Few players are able to continue their careers into their mid-40’s. No surprise, Suzuki is the oldest position player in baseball. Only Braves pitcher Bartolo Colon, is older, and only by 51 days. Suzuki, however, wants to play until he’s 50 years old, Clark Spencer of the Miami Herald reports.

“I’m not joking when I say it,” Suzuki said. He continued, “Nobody knows what the future holds. But the way I feel, how I’m thinking, I feel like nothing can stop me from doing it. When you retire from baseball, you have until the day you die to rest.”

When asked about what will happen when Suzuki finally does decide to retire, Suzuki responded, “I think I’ll just die.”
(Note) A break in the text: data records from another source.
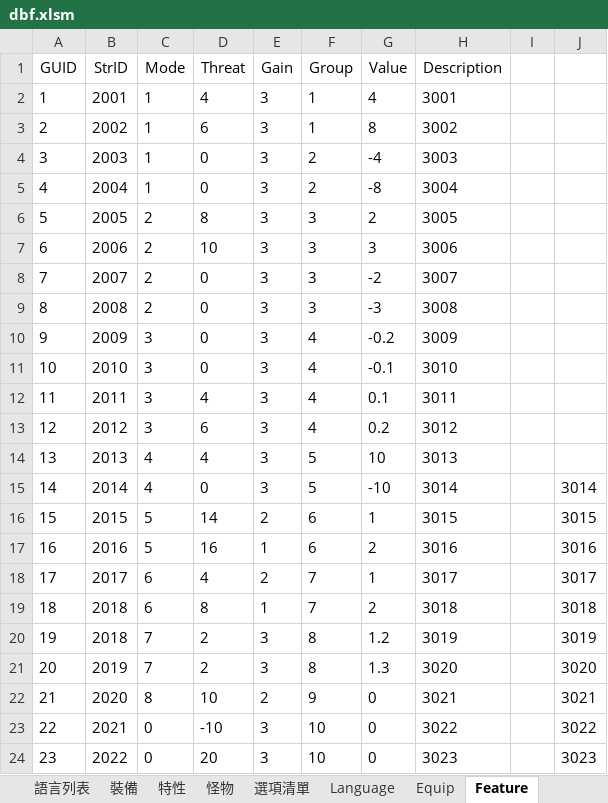
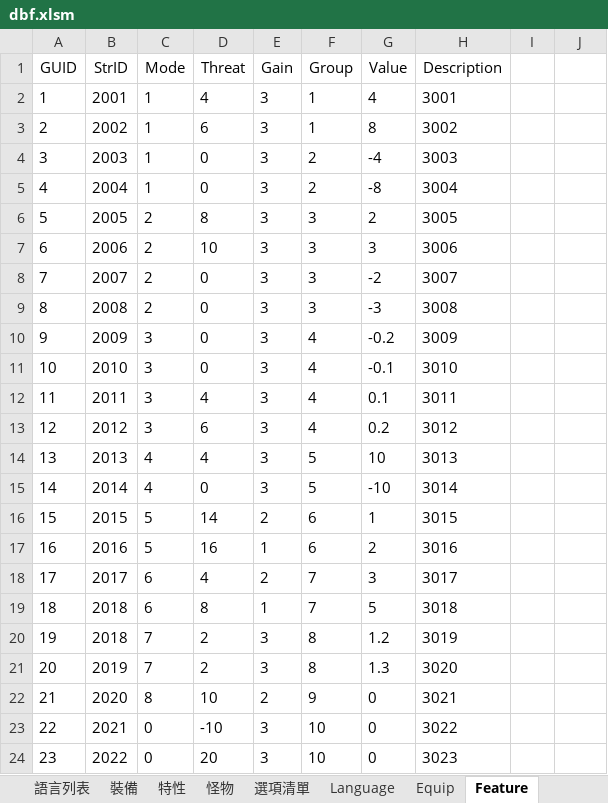
Before and after one commit to yinweli/project_acg, an Excel workbook: Doc/dbf.xlsm, sheet Feature, drawn as a sheet; values as stored, in another font and other column widths than the file's, no borders; the diff names each change by its address in the sheet, - before the commit and + after, or states it on an @@ line.

```diff
--- a/Doc/dbf.xlsm (sheet Feature)
+++ b/Doc/dbf.xlsm (sheet Feature)
-J15: 3014
+J15: (empty)
-J16: 3015
+J16: (empty)
-J17: 3016
+J17: (empty)
-G18 (Value): 1
+G18 (Value): 3
-J18: 3017
+J18: (empty)
-G19 (Value): 2
+G19 (Value): 5
-J19: 3018
+J19: (empty)
-J20: 3019
+J20: (empty)
-J21: 3020
+J21: (empty)
-J22: 3021
+J22: (empty)
-J23: 3022
+J23: (empty)
-J24: 3023
+J24: (empty)
```
Also changed, not shown: sheet 怪物, sheet Language, sheet Monster, sheet 語言列表, sheet 特性, 3 other files.
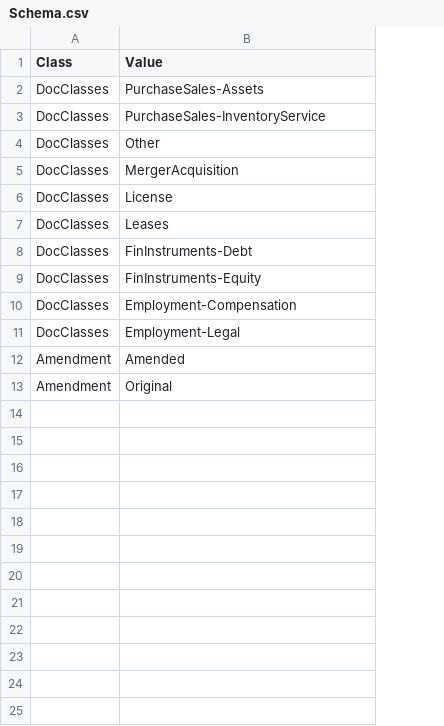
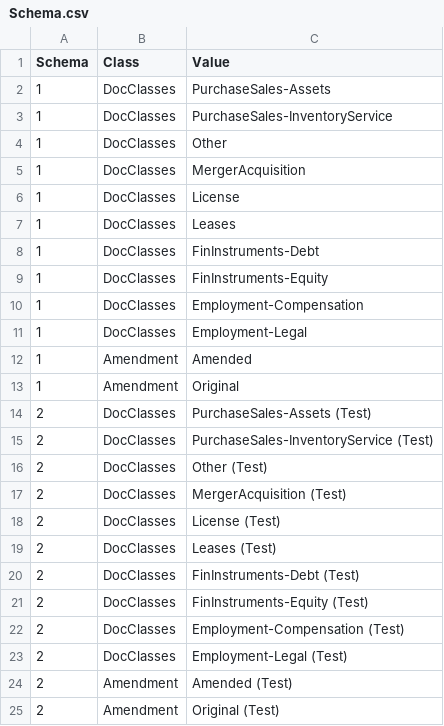
Before and after one commit to MatthiasUckert/rLabelDocs, a CSV file: inst/extdata/TestClassification/Schema.csv, drawn as a sheet; the diff names each change by its address in the sheet, - before the commit and + after, or states it on an @@ line.

```diff
--- a/inst/extdata/TestClassification/Schema.csv
+++ b/inst/extdata/TestClassification/Schema.csv
+column A (Schema), rows 2-13: all 1
+row 14: 2 | DocClasses | PurchaseSales-Assets (Test)
+row 15: 2 | DocClasses | PurchaseSales-InventoryService (Test)
+row 16: 2 | DocClasses | Other (Test)
+row 17: 2 | DocClasses | MergerAcquisition (Test)
+row 18: 2 | DocClasses | License (Test)
+row 19: 2 | DocClasses | Leases (Test)
+row 20: 2 | DocClasses | FinInstruments-Debt (Test)
+row 21: 2 | DocClasses | FinInstruments-Equity (Test)
+row 22: 2 | DocClasses | Employment-Compensation (Test)
+row 23: 2 | DocClasses | Employment-Legal (Test)
+row 24: 2 | Amendment | Amended (Test)
+row 25: 2 | Amendment | Original (Test)
```
Also changed, not shown: 4 other files.
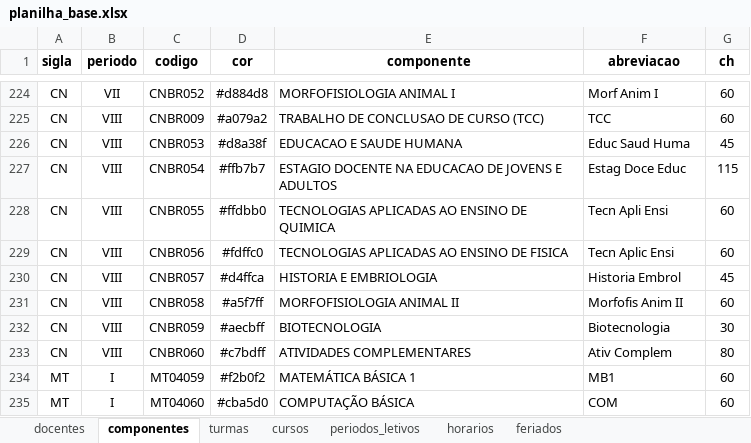
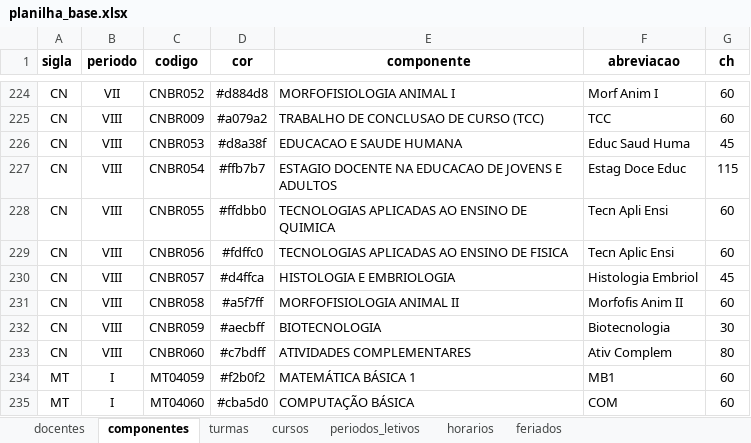
Before and after one commit to astuciasnor/gestor-iecos, an Excel workbook: dados/planilha_base.xlsx, sheet componentes, drawn as a sheet; only a part is shown, gaps mark what is left out; values as stored, in another font and other column widths than the file's, no borders; the diff names each change by its address in the sheet, - before the commit and + after, or states it on an @@ line.

```diff
--- a/dados/planilha_base.xlsx (sheet componentes)
+++ b/dados/planilha_base.xlsx (sheet componentes)
-E230 (componente): HISTORIA E EMBRIOLOGIA
+E230 (componente): HISTOLOGIA E EMBRIOLOGIA
-F230 (abreviacao): Historia Embrol
+F230 (abreviacao): Histologia Embriol
```
Also changed, not shown: 1 other file.
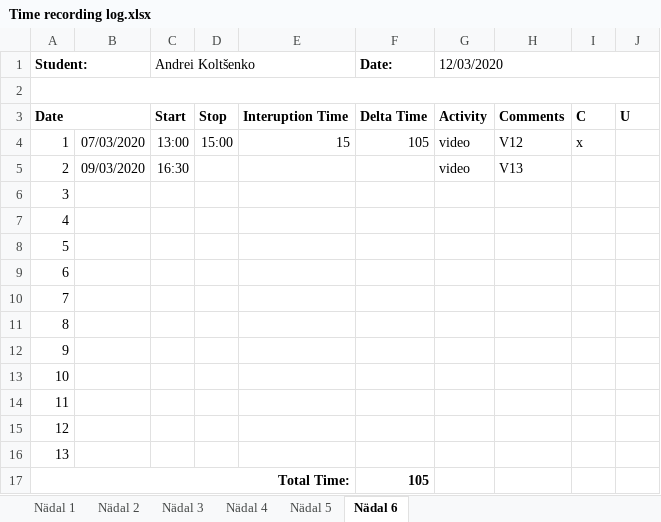
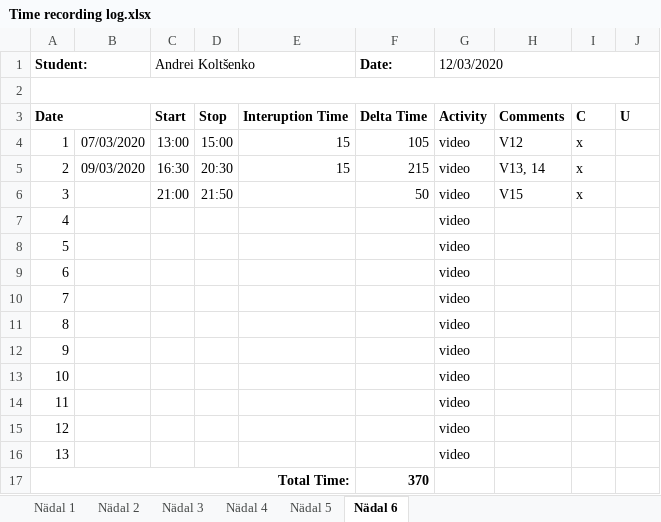
Before and after one commit to deba55er/GPVideo, an Excel workbook: Time recording log.xlsx, sheet Nädal 6, drawn as a sheet; values as stored, in another font and other column widths than the file's, no borders; the diff names each change by its address in the sheet, - before the commit and + after, or states it on an @@ line.

```diff
--- a/Time recording log.xlsx (sheet Nädal 6)
+++ b/Time recording log.xlsx (sheet Nädal 6)
-D5: (empty)
+D5: 20:30
-E5: (empty)
+E5: 15
-F5 (Date:): (empty)
+F5 (Date:): 215
-H5: V13
+H5: V13, 14
-I5:I6: (empty)
+I5:I6: x
-C6 (Andrei Koltšenko): (empty)
+C6 (Andrei Koltšenko): 21:00
-D6: (empty)
+D6: 21:50
-F6 (Date:): (empty)
+F6 (Date:): 50
-G6:G16 (12/03/2020): (empty)
+G6:G16 (12/03/2020): video
-H6: (empty)
+H6: V15
-F17 (Date:): 105
+F17 (Date:): 370
```
Also changed, not shown: 7 other files.
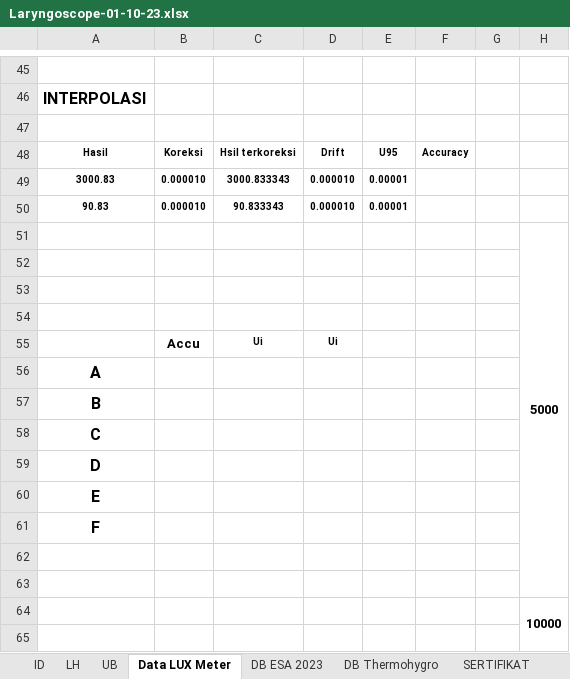
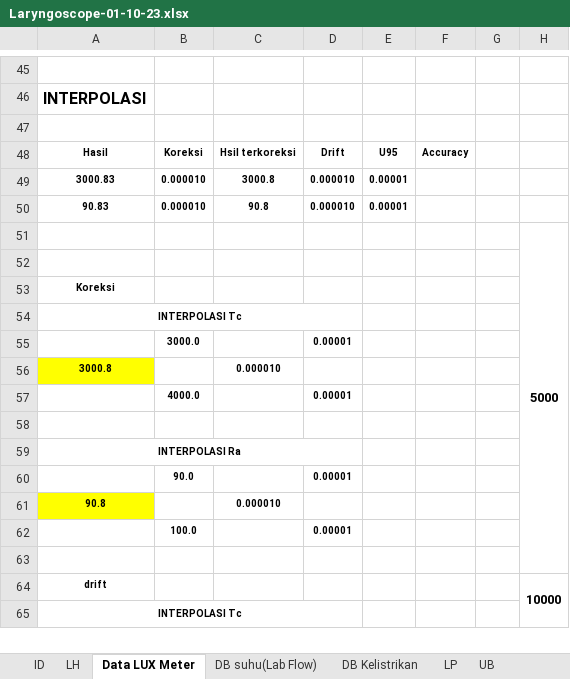
Before and after one commit to syaokifaradisa9/traxel, an Excel workbook: public/excel/Laryngoscope-01-10-23.xlsx, sheet Data LUX Meter, drawn as a sheet; only a part is shown, gaps mark what is left out; values as stored, in another font and other column widths than the file's, no borders; the diff covers the shown part only; the diff names each change by its address in the sheet, - before the commit and + after, or states it on an @@ line.

```diff
--- a/public/excel/Laryngoscope-01-10-23.xlsx (sheet Data LUX Meter)
+++ b/public/excel/Laryngoscope-01-10-23.xlsx (sheet Data LUX Meter)
-sheet tab: DB ESA 2023
-sheet tab: DB Thermohygro
+sheet tab: DB suhu(Lab Flow)
+sheet tab: DB Kelistrikan
@@ sheet tab order changed: ID | LH | Data LUX Meter | DB suhu(Lab Flow) | DB Kelistrikan | LP | UB @@
-C49: 3000.833343
+C49: 3000.8
-C50: 90.833343
+C50: 90.8
-A53: (empty)
+A53: Koreksi
-A54: (empty)
+A54: INTERPOLASI Tc
+A54:D54 merged
-B55: Accu
+B55: 3000.0
@@ B55 text size: smaller @@
-C55: Ui
+C55: (empty)
-D55: Ui
+D55: 0.00001
-A56: A
+A56: 3000.8
@@ A56 text size: smaller, fill: none → #FFFF00 @@
-C56: (empty)
+C56: 0.000010
-A57: B
+A57: (empty)
-B57: (empty)
+B57: 4000.0
-D57: (empty)
+D57: 0.00001
-A58: C
+A58: (empty)
-A59: D
+A59: INTERPOLASI Ra
@@ A59 text size: smaller @@
+A59:D59 merged
-A60: E
+A60: (empty)
-B60: (empty)
+B60: 90.0
-D60: (empty)
+D60: 0.00001
-A61: F
+A61: 90.8
@@ A61 text size: smaller, fill: none → #FFFF00 @@
-C61: (empty)
+C61: 0.000010
-B62: (empty)
+B62: 100.0
-D62: (empty)
+D62: 0.00001
-A64: (empty)
+A64: drift
-A65: (empty)
+A65: INTERPOLASI Tc
+A65:D65 merged
```
Also changed, not shown: 13 added rows, 13 removed rows, 43 edited cells, cell formats and merged cells elsewhere in this sheet, sheet ID, sheet UB, sheet LH, sheet LP, sheet SERTIFIKAT, formulas that keep their value, 1 other file.
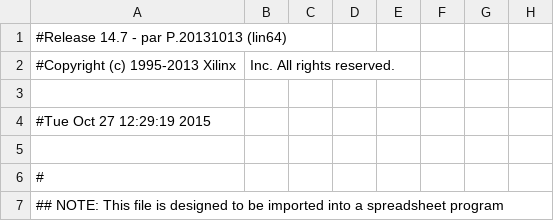
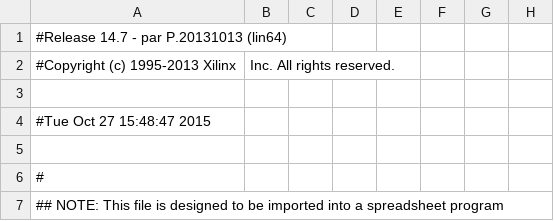
Before and after one commit to LauraBautista3/APOLO, a CSV file: build/system-routed_pad.csv, drawn as a sheet; only a part is shown; the diff names each change by its address in the sheet, - before the commit and + after, or states it on an @@ line.

```diff
--- a/build/system-routed_pad.csv
+++ b/build/system-routed_pad.csv
-A4: #Tue Oct 27 12:29:19 2015
+A4: #Tue Oct 27 15:48:47 2015
```
Also changed, not shown: 44 other files.
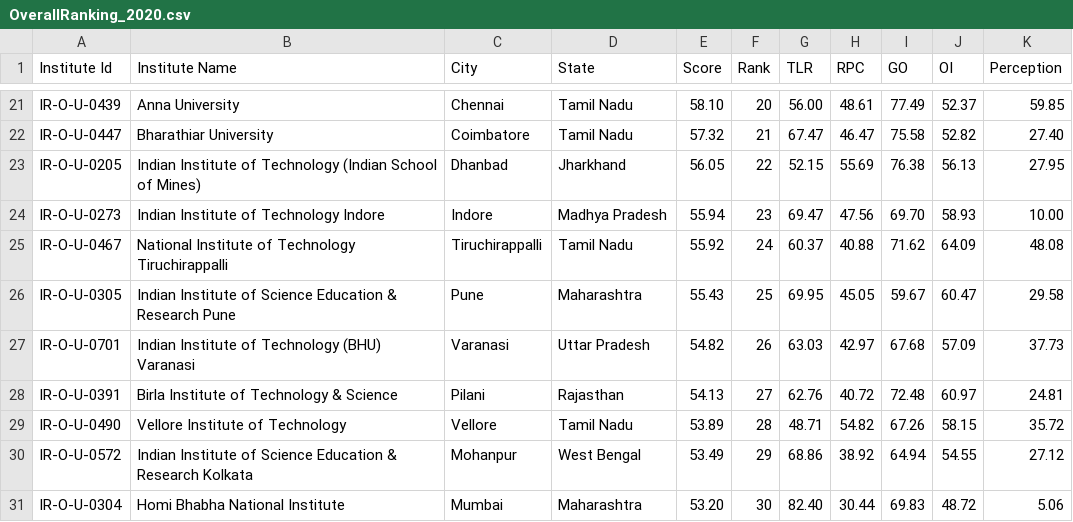
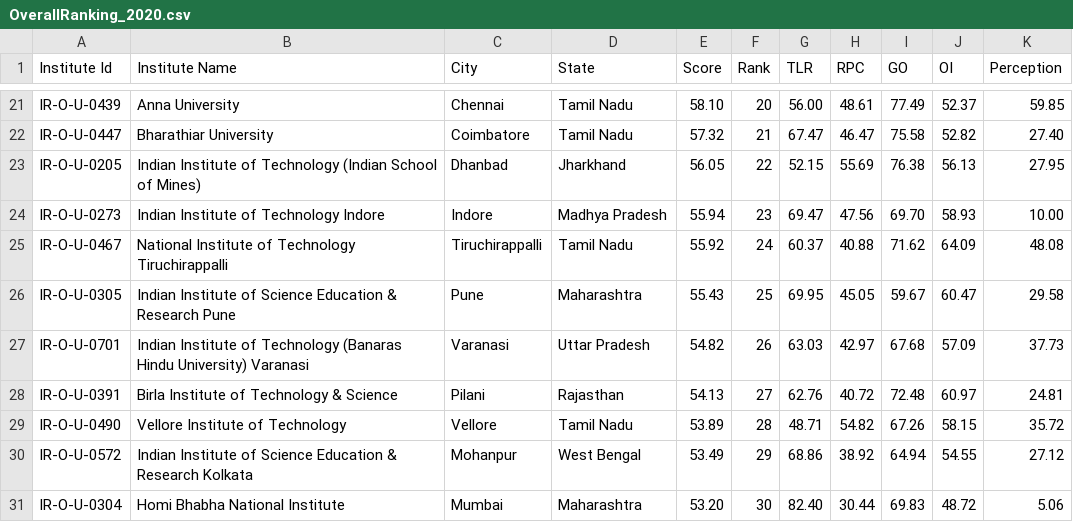
Before and after one commit to kalp121212/DS203_Project, a CSV file: Datasets/Nirf/2020/OverallRanking_2020.csv, drawn as a sheet; only a part is shown, gaps mark what is left out.

```diff
--- a/Datasets/Nirf/2020/OverallRanking_2020.csv
+++ b/Datasets/Nirf/2020/OverallRanking_2020.csv
@@ -26,3 +26,3 @@ IR-O-U-0467,National Institute of Technology Tiruchirappalli,Tiruchirappalli,Tam
 IR-O-U-0305,Indian Institute of Science Education & Research Pune,Pune,Maharashtra,55.43,25,69.95,45.05,59.67,60.47,29.58
-IR-O-U-0701,Indian Institute of Technology (BHU) Varanasi,Varanasi,Uttar Pradesh,54.82,26,63.03,42.97,67.68,57.09,37.73
+IR-O-U-0701,Indian Institute of Technology (Banaras Hindu University) Varanasi,Varanasi,Uttar Pradesh,54.82,26,63.03,42.97,67.68,57.09,37.73
 IR-O-U-0391,Birla Institute of Technology & Science,Pilani,Rajasthan,54.13,27,62.76,40.72,72.48,60.97,24.81
```
Also changed, not shown: Datasets/Nirf/2017/OverallRanking_2017.csv, Datasets/Nirf/2021/OverallRanking_2021.csv.
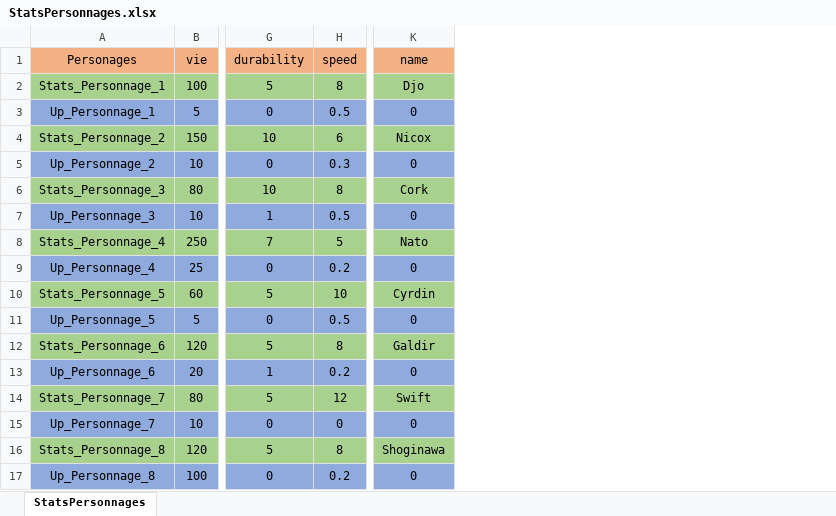
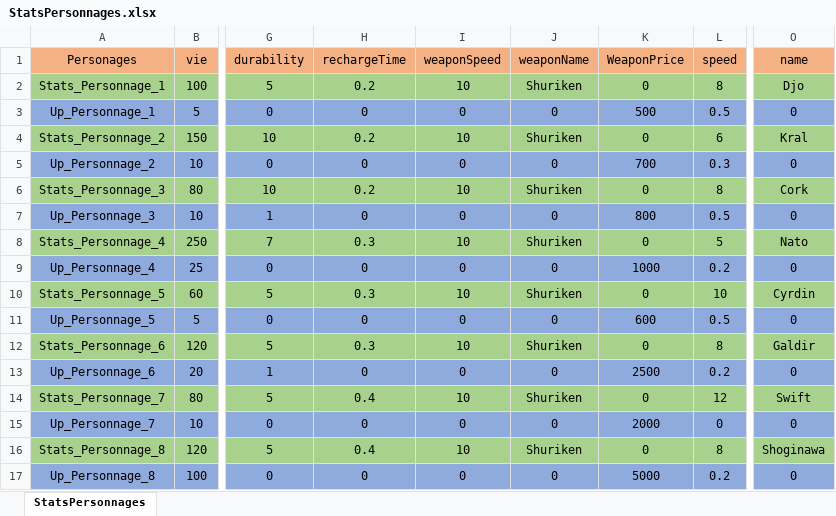
Before and after one commit to Miniquoinquoin/SpaceShooter, an Excel workbook: Outiles/StatsPersonnages.xlsx, sheet StatsPersonnages, drawn as a sheet; only a part is shown, gaps mark what is left out; values as stored, in another font and other column widths than the file's, no borders; addresses are those after the commit; the diff names each change by its address in the sheet, - before the commit and + after, or states it on an @@ line.

Commit message:
Menu + Stats Caracters Aplha 0.23

```diff
--- a/Outiles/StatsPersonnages.xlsx (sheet StatsPersonnages)
+++ b/Outiles/StatsPersonnages.xlsx (sheet StatsPersonnages)
+column H (rechargeTime), rows 2-17: 0.2 | 0 | 0.2 | 0 | 0.2 | 0 | 0.3 | 0 | 0.3 | 0 | 0.3 | 0 | 0.4 | 0 | 0.4 | 0
+column I (weaponSpeed), rows 2-17: 10 | 0 | 10 | 0 | 10 | 0 | 10 | 0 | 10 | 0 | 10 | 0 | 10 | 0 | 10 | 0
+column J (weaponName), rows 2-17: Shuriken | 0 | Shuriken | 0 | Shuriken | 0 | Shuriken | 0 | Shuriken | 0 | Shuriken | 0 | Shuriken | 0 | Shuriken | 0
+column K (WeaponPrice), rows 2-17: 0 | 500 | 0 | 700 | 0 | 800 | 0 | 1000 | 0 | 600 | 0 | 2500 | 0 | 2000 | 0 | 5000
-O4 (name): Nicox
+O4 (name): Kral
```
Also changed, not shown: 10 other files.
Last season, Suzuki showed he still has plenty left in the tank. He hit .291/.354/.376 with 21 extra-base hits, 48 runs scored, and 10 stolen bases in 365 plate appearances. If the Marlins’ outfielders stay healthy, Suzuki won’t be starting many games in 2017. He started in right field frequently during the second half last year, filling in for the injured Giancarlo Stanton.